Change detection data
==================================================
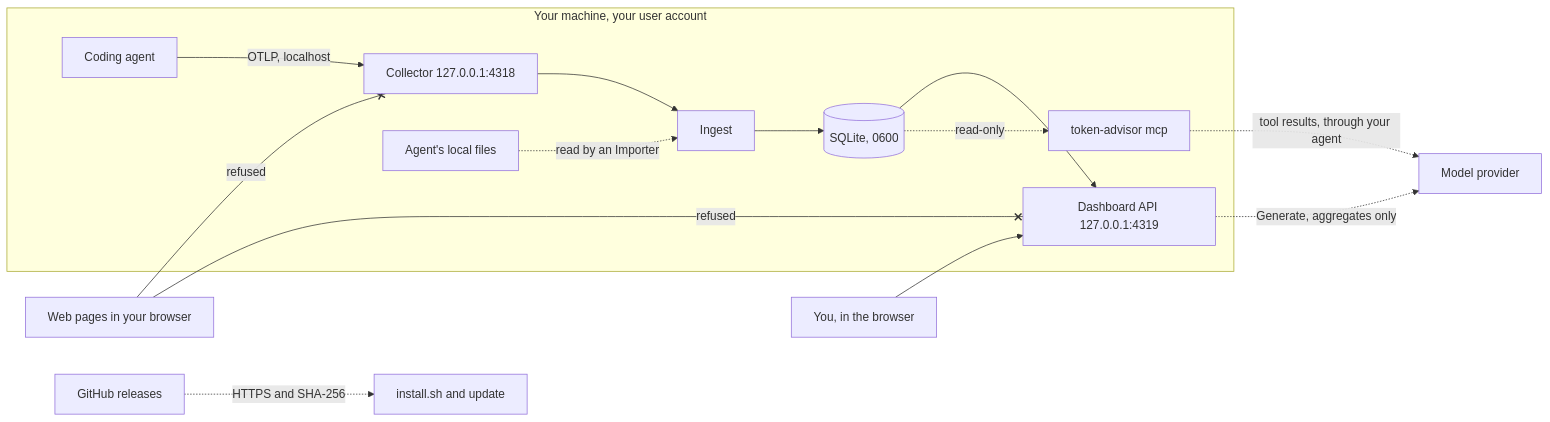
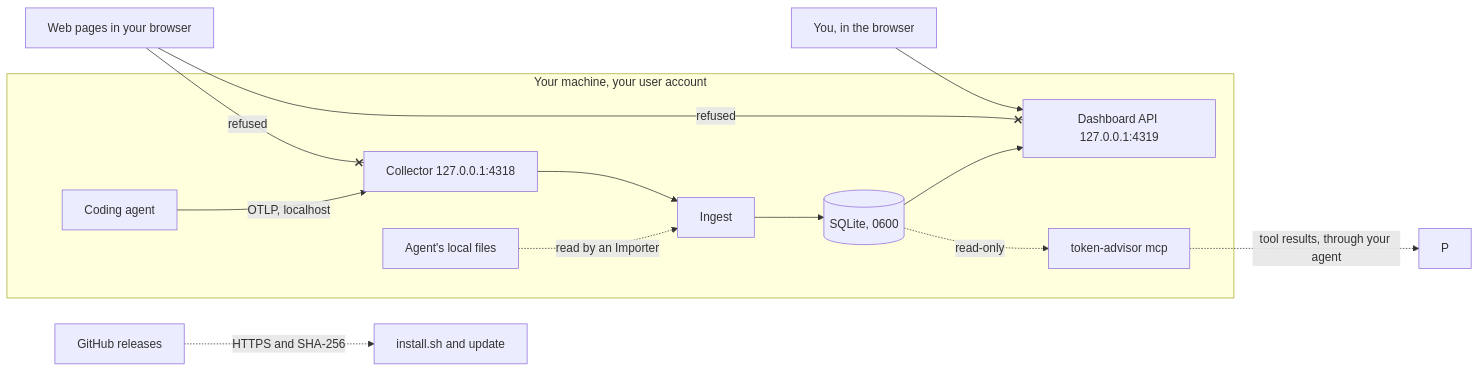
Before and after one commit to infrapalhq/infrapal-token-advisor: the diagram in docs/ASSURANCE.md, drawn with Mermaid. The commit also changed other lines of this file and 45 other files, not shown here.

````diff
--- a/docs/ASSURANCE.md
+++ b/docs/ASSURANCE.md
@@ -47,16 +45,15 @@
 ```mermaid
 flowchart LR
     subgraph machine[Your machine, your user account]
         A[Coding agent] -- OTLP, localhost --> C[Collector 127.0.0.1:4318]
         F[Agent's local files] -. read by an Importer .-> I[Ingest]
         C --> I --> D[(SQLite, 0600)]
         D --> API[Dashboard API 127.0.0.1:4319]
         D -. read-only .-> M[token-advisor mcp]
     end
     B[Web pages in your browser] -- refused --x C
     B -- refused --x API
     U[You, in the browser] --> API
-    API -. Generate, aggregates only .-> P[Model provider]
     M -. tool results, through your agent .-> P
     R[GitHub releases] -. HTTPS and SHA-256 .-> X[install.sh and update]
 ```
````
==================================================
Exercise.
Copy each line of the records containing the string "files".

Worked solution.
Before and after one commit to infrapalhq/infrapal-token-advisor: the diagram in docs/ASSURANCE.md, drawn with Mermaid. The commit also changed other lines of this file and 45 other files, not shown here.
         F[Agent's local files] -. read by an Importer .-> I[Ingest]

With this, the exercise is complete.